Last summer, while avoiding all my responsibilities, I went to a concert with my best friend. We saw Anderson East, in the beautiful city of Chattanooga, TN. It was sultry and soulful. The atmosphere was amazing. However, the majority of the crowd was not looking the artist in the eye. They’re weren’t feeling the music run through their bones. More, they were watching him through their smart phone screen.
Y’all, we need to put our phones down!
Now I am as attached to my phone as the next 20-something. I crave constant connection and sleep soundly knowing those I love are never more than a message away (message because phone calls and my anxiety are in absolutely no way friends). It’s something I’ve noticed more and more recently, the attachment. It’s not the phone for me that’s the problem. It’s the constant obsession living in another time.
The addiction to videoing, photographing and live streaming is a straight up shun of the present moment.
I spent years photographing every thing I did. Videoing every gig. Taking a photo of everything I ate. You know what I remember of those moments? Very little. I was so obsessed with taking the best photo, finding the best lighting or holding the best smile that I really missed out on the actual moment. I didn’t realize that by focusing on that tiny screen I wasn’t focusing on me, my friends and each glorious moment I was hellbent on capturing forever. The truth is photographs are beautiful little snapshots of our lives. But of the thousands of photos on your phone, how many have you printed out to hang in your house? How many do you actually look at?

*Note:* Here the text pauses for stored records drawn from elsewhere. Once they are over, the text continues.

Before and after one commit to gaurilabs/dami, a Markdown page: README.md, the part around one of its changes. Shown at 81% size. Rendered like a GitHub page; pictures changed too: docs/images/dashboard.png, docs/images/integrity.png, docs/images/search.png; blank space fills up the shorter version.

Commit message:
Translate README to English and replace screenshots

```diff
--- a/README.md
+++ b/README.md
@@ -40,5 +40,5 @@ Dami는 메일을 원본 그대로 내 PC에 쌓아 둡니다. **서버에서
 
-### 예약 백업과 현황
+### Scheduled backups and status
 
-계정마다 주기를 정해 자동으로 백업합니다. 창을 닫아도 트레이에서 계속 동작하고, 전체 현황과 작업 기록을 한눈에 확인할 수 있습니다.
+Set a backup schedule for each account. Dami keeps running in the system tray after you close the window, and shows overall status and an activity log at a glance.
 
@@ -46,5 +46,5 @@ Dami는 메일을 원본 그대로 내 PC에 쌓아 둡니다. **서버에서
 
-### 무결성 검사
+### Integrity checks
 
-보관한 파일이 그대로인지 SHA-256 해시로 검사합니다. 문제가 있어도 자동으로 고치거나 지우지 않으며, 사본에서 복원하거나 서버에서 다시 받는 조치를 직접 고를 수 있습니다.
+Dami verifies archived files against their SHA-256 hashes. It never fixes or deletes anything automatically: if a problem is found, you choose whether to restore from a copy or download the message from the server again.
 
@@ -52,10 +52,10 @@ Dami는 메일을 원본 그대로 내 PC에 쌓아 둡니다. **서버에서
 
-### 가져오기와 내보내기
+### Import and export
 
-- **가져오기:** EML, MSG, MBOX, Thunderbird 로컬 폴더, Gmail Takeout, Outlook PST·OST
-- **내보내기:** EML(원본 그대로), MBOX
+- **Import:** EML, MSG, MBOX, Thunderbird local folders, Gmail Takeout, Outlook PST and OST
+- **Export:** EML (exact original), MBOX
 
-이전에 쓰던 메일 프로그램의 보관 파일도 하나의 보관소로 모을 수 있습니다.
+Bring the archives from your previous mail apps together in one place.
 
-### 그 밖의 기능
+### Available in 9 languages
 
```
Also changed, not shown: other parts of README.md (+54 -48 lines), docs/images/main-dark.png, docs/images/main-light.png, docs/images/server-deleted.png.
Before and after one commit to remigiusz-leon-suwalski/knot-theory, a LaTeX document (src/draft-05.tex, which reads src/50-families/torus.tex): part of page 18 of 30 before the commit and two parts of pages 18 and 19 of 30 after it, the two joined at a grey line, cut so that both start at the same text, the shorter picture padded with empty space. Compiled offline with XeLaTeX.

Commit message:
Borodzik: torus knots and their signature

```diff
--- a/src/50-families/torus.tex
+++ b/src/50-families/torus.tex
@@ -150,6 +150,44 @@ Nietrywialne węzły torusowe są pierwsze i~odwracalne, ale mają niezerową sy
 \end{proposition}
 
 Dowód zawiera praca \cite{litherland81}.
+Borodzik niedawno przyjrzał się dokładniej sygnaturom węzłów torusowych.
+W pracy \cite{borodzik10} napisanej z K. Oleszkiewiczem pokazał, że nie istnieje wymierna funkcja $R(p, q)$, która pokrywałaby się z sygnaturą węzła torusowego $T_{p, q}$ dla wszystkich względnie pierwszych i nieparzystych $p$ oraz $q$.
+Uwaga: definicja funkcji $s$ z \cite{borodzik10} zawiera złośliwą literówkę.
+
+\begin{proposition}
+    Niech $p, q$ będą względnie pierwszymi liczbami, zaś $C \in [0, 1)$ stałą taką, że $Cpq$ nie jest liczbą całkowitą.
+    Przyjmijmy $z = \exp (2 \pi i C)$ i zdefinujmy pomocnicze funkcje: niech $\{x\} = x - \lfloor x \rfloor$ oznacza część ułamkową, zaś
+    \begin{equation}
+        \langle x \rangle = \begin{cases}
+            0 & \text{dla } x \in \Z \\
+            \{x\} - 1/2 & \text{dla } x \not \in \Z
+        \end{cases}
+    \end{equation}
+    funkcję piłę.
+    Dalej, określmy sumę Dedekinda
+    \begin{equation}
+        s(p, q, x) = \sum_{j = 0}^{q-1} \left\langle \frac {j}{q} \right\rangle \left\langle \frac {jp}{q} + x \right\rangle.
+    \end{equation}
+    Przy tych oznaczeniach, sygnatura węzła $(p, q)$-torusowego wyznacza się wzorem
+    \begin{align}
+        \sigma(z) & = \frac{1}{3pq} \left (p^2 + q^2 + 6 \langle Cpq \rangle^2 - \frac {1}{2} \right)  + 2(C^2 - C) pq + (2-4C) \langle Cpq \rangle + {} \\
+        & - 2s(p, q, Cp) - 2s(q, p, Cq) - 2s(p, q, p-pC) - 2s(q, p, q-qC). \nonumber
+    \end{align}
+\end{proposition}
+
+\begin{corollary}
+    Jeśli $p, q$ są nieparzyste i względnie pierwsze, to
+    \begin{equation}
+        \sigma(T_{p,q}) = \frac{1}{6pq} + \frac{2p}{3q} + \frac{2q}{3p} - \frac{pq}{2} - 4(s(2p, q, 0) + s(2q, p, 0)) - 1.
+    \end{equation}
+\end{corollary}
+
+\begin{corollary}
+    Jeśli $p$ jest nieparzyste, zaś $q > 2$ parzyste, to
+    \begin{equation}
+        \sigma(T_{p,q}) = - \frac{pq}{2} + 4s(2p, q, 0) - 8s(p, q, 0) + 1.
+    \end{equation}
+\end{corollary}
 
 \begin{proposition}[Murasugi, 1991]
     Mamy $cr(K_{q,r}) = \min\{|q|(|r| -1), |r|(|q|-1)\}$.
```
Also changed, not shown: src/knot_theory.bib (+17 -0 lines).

Some days it seems that I traveled the world for photographs to share on social media.
I still have them. Some are breath-taking. Some mediocre and some downright embarrassing. But what I don’t have are the smells, so strong and exotic that they’ll blow your mind. The colours, so bright they could keep you awake at night. The sounds, dampened by the search for the perfect photo. I have thousands and thousands of photos of my travels across the world. My favourite? The ones of the moments I wasn’t focusing on capturing and just took it all in.
The breathtaking sunsets in Fiji, the long walks in the countryside, the cocktail hour that turned into cocktail weekend with new (and now lifelong) friends. The times I have put my phone down truly are my favourite. If my emotional journey has taught me anything it’s that the present is all we really have. Losing my mum has concreted that you are never, ever promised a tomorrow.
Now I ask myself, why record videos no-one will ever watch? Why take photos no-one will ever see? We’re missing the present. The sights, the smells, the smiles and the serendipity of each moment that stumbles across our story.
Occasionally I find myself disappointed that I didn’t photograph an event I experienced. Almost guilty that I didn’t capture that moment. Like, we can no longer tell stories without visual proof that it happened! Then, last night as I peed my pants listening to a friends hilarious story of her vacation with her parents, I realized photographic evidence has now outweighed story telling. Would her photo induced laugh out loud chuckles? Absolutely not.
It’s the generation. I will still take a photo or 2. It nice to have a moment of time captured. A luxury previous generations did not experience. But please, for all that is holy, look your friends in the eye. Feel the spray of the waterfall. See, really see the colours of the sunset and the feel your feelings. Take all these moments in and share them with those you love through your story telling not photos!
Tomorrow is not promised. So feel, truly, deeply and spectacularly feel who you are right now! Be present for those you love.
Two photos I did take of that trip that fill me with joy! The majority of the time was spent phone free!